What is needed:
Go through the data below and gather each line containing "Preferences".

Revision comparison data:
=== Begin Enclosure ===

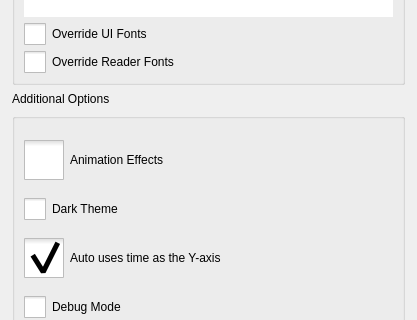
ic005k/Knot-Legacy, file src/Preferences.ui: the form before one commit; both pictures show x 0 to 417 and y 181 to 501 of the 417 by 623 pixel window.
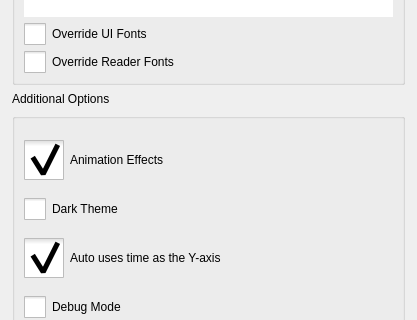
The form after the commit. Icons and pictures are not drawn.

Patch:
```diff
--- a/src/Preferences.ui
+++ b/src/Preferences.ui
@@ -210,6 +210,9 @@
         <property name="text">
          <string>Animation Effects</string>
         </property>
+        <property name="checked">
+         <bool>true</bool>
+        </property>
        </widget>
       </item>
       <item>
```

=== End Enclosure ===

Solved problem:
ic005k/Knot-Legacy, file src/Preferences.ui: the form before one commit; both pictures show x 0 to 417 and y 181 to 501 of the 417 by 623 pixel window.
--- a/src/Preferences.ui
+++ b/src/Preferences.ui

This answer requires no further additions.